Bankruptcy court Judge John Dorsey declined to rule definitively on whether to appoint an independent examiner into the FTX bankruptcy case. The U.S. government argued that statute called for the judge to demand such an examination while FTX said a probe would represent a costly duplication.
After expressing concerns the examiner’s work could be expensive and delay approval of a Chapter 11 reorganization plan, Dorsey said he hoped the issue could be resolved between the two sides ahead of a further hearing on Wednesday.
“How could I confirm a plan if I've appointed an examiner to let me know whether there was insiders who did something wrong?” Dorsey asked. “It really doesn't make any sense to be a mandatory obligation by the court that is not subject to discretion.”

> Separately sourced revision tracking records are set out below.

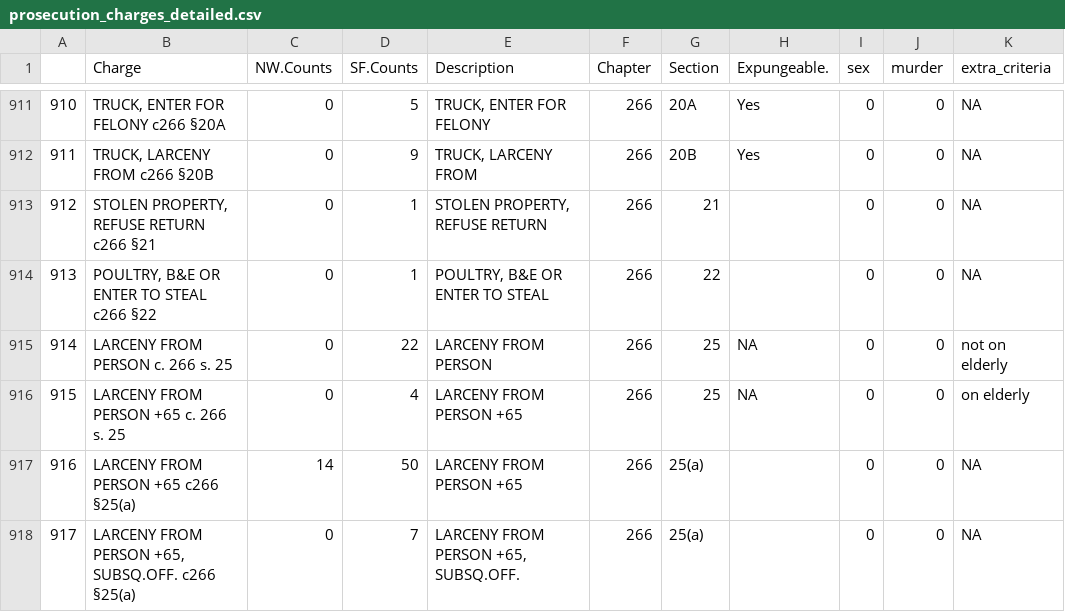
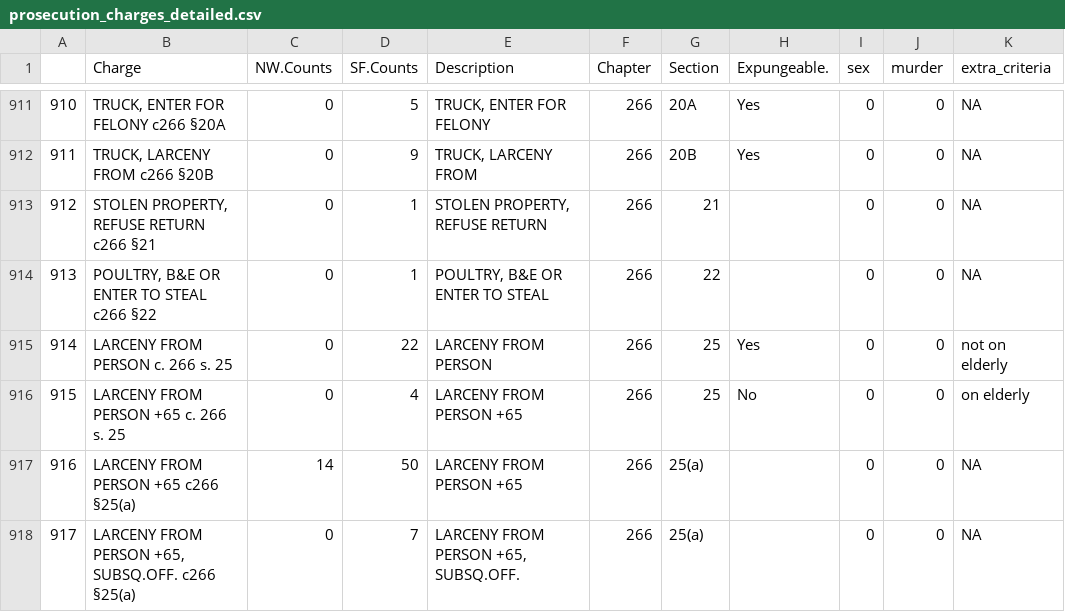
Before and after one commit to codeforboston/clean-slate-data, a CSV file: data/processed/prosecution_charges_detailed.csv, drawn as a sheet; only a part is shown, gaps mark what is left out; the diff covers the shown part only.

```diff
--- a/data/processed/prosecution_charges_detailed.csv
+++ b/data/processed/prosecution_charges_detailed.csv
@@ -914,4 +914,4 @@
 "913","POULTRY, B&E OR ENTER TO STEAL c266 §22",0,1,"POULTRY, B&E OR ENTER TO STEAL","266","22","",0,0,NA
-"914","LARCENY FROM PERSON c. 266 s. 25",0,22,"LARCENY FROM PERSON","266","25",NA,0,0,"not on elderly"
-"915","LARCENY FROM PERSON +65 c. 266 s. 25",0,4,"LARCENY FROM PERSON +65","266","25",NA,0,0,"on elderly"
+"914","LARCENY FROM PERSON c. 266 s. 25",0,22,"LARCENY FROM PERSON","266","25","Yes",0,0,"not on elderly"
+"915","LARCENY FROM PERSON +65 c. 266 s. 25",0,4,"LARCENY FROM PERSON +65","266","25","No",0,0,"on elderly"
 "916","LARCENY FROM PERSON +65 c266 §25(a)",14,50,"LARCENY FROM PERSON +65","266","25(a)","",0,0,NA
```
Also changed, not shown: 36 edited cells elsewhere in this file, 1 other file.
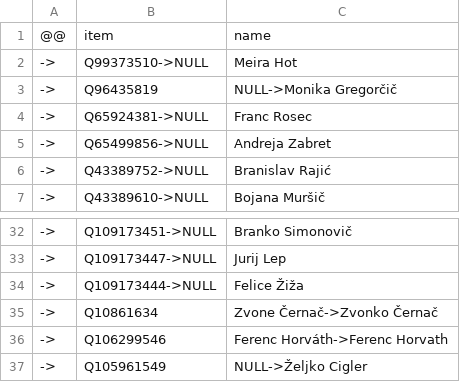
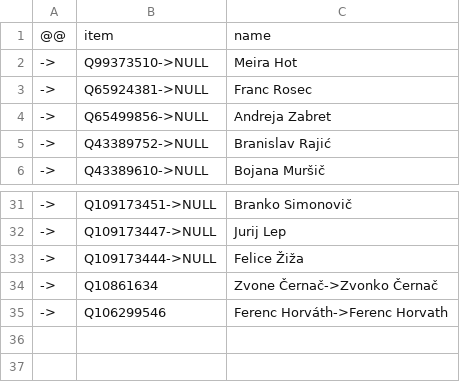
Before and after one commit to every-politician-scrapers/slovenia-national-assembly, a CSV file: data/wpdiff.csv, drawn as a sheet; only a part is shown, gaps mark what is left out.

```diff
--- a/data/wpdiff.csv
+++ b/data/wpdiff.csv
@@ -2,3 +2,2 @@
 ->,Q99373510->NULL,Meira Hot
-->,Q96435819,NULL->Monika Gregorčič
 ->,Q65924381->NULL,Franc Rosec
@@ -36,2 +35 @@
 ->,Q106299546,Ferenc Horváth->Ferenc Horvath
-->,Q105961549,NULL->Željko Cigler
```
Also changed, not shown: data/diff.csv, data/official.csv, 5 other files.
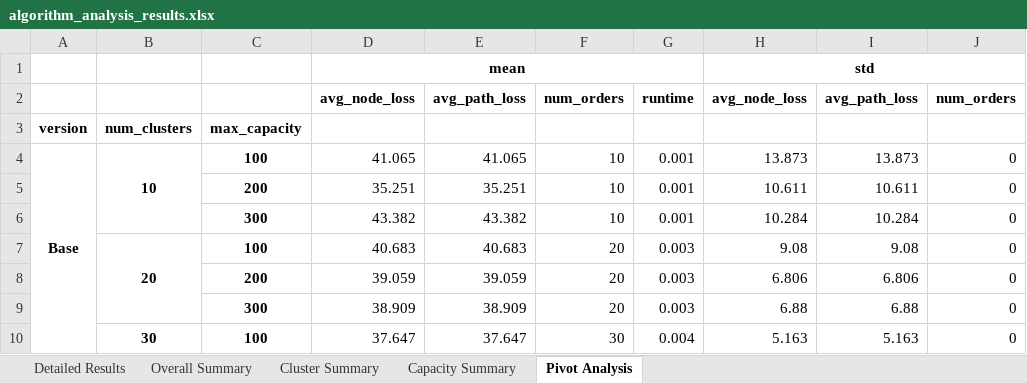
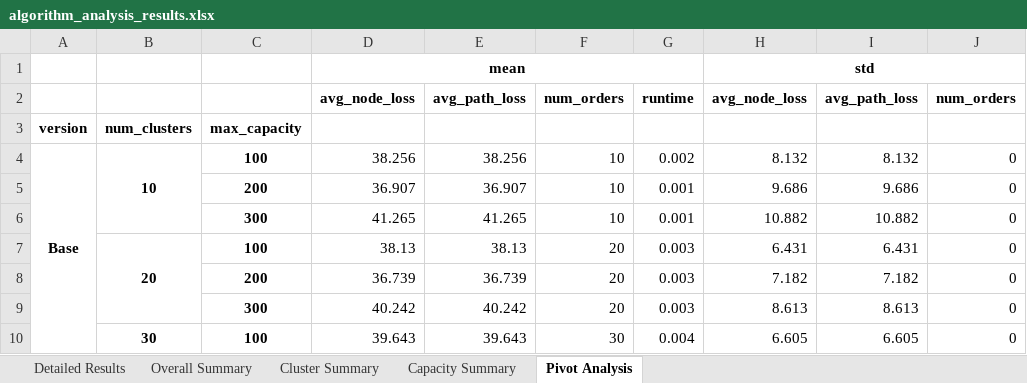
Before and after one commit to hendbishara/Ketch, an Excel workbook: algorithm_analysis_results.xlsx, sheet Pivot Analysis, drawn as a sheet; only a part is shown; values as stored, in another font and other column widths than the file's, no borders; the diff covers the shown part only; the diff names each change by its address in the sheet, - before the commit and + after, or states it on an @@ line.

```diff
--- a/algorithm_analysis_results.xlsx (sheet Pivot Analysis)
+++ b/algorithm_analysis_results.xlsx (sheet Pivot Analysis)
-D4: 41.065
+D4: 38.256
-E4: 41.065
+E4: 38.256
-G4: 0.001
+G4: 0.002
-H4: 13.873
+H4: 8.132
-I4: 13.873
+I4: 8.132
-D5: 35.251
+D5: 36.907
-E5: 35.251
+E5: 36.907
-H5: 10.611
+H5: 9.686
-I5: 10.611
+I5: 9.686
-D6: 43.382
+D6: 41.265
-E6: 43.382
+E6: 41.265
-H6: 10.284
+H6: 10.882
-I6: 10.284
+I6: 10.882
-D7: 40.683
+D7: 38.13
-E7: 40.683
+E7: 38.13
-H7: 9.08
+H7: 6.431
-I7: 9.08
+I7: 6.431
-D8: 39.059
+D8: 36.739
-E8: 39.059
+E8: 36.739
-H8: 6.806
+H8: 7.182
-I8: 6.806
+I8: 7.182
-D9: 38.909
+D9: 40.242
-E9: 38.909
+E9: 40.242
-H9: 6.88
+H9: 8.613
-I9: 6.88
+I9: 8.613
-D10: 37.647
+D10: 39.643
-E10: 37.647
+E10: 39.643
-H10: 5.163
+H10: 6.605
-I10: 5.163
+I10: 6.605
```
Also changed, not shown: 46 added rows, 46 removed rows and 34 edited cells elsewhere in this sheet, sheet Detailed Results, sheet Capacity Summary, sheet Cluster Summary, sheet Overall Summary, 2 other files.
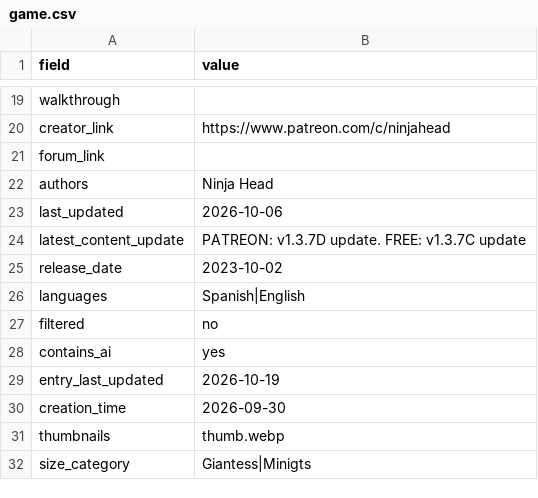
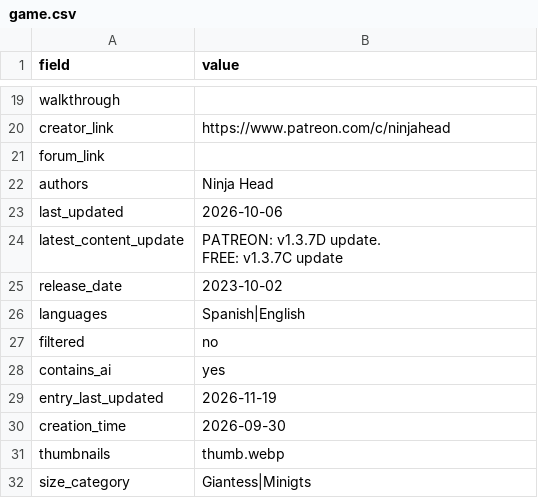
Before and after one commit to artsketter/size-game-index-content, a CSV file: games/futa-prison/game.csv, drawn as a sheet; only a part is shown, gaps mark what is left out.

```diff
--- a/games/futa-prison/game.csv
+++ b/games/futa-prison/game.csv
@@ -26,3 +26,4 @@ authors,Ninja Head
 last_updated,2026-10-06
-latest_content_update,PATREON: v1.3.7D update. FREE: v1.3.7C update
+latest_content_update,"PATREON: v1.3.7D update.
+FREE: v1.3.7C update"
 release_date,2023-10-02
@@ -31,3 +32,3 @@ filtered,no
 contains_ai,yes
-entry_last_updated,2026-10-19
+entry_last_updated,2026-11-19
 creation_time,2026-09-30
```
Also changed, not shown: games/prison-maze/game.csv, games/sao-shrink-art-online/game.csv, 8 other files.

Juliet Sarkessian, representing the U.S. Trustee, a branch of the Department of Justice (DOJ) concerned with bankruptcy matters, had argued the decision was effectively out of the judge’s hands in such a major case.
“This is what Congress decided needed to be done in these circumstances,” Sarkessian said, citing the relevant section of the Bankruptcy Code. “FTX’s situation is a dumpster fire.”
“There's no reason to believe that the cost of the examiner during an investigation is going to be more than the debtors’ professionals conducting an investigation,” Sarkessain added, referring to FTX lawyers’ fees that can top $2,000 per hour.
An examiner could look at alleged misuse of customer funds and security of digital assets at the exchange, and whether any of those responsible were still employed by FTX, Sarkessian said.
Lawyers for FTX and its creditors argued the report would be a waste of estate resources, and that alleged wrongdoers had already left the company.
“We do not have enough money to pay back all of our creditors and the U.S. Trustee … says that we should spend tens or even hundreds of millions of dollars” on a report, said James Bromley of FTX’s law firm, Sullivan & Cromwell. There is “no evidence that any of those professionals or this examiner to be appointed would be any more independent” than the company’s own staff and hired experts, Bromley added. FTX’s new chief executive, John J Ray III, had previously cited $90 million to $100 million as a typical cost for an examiner’s report, based on his experience working with companies such as Enron.
In January, a bipartisan group of U.S. senators wrote a letter to the judge to support having the independent examiner envisaged under the Bankruptcy Code to probe allegations of fraud or incompetence at the failed crypto exchange.
Last week, four months after being appointed by a New York court, examiner Shoba Pillay published her 500-page report on the collapse of crypto lending company Celsius Network, saying the company had misled customers and used customer funds for operational expenses.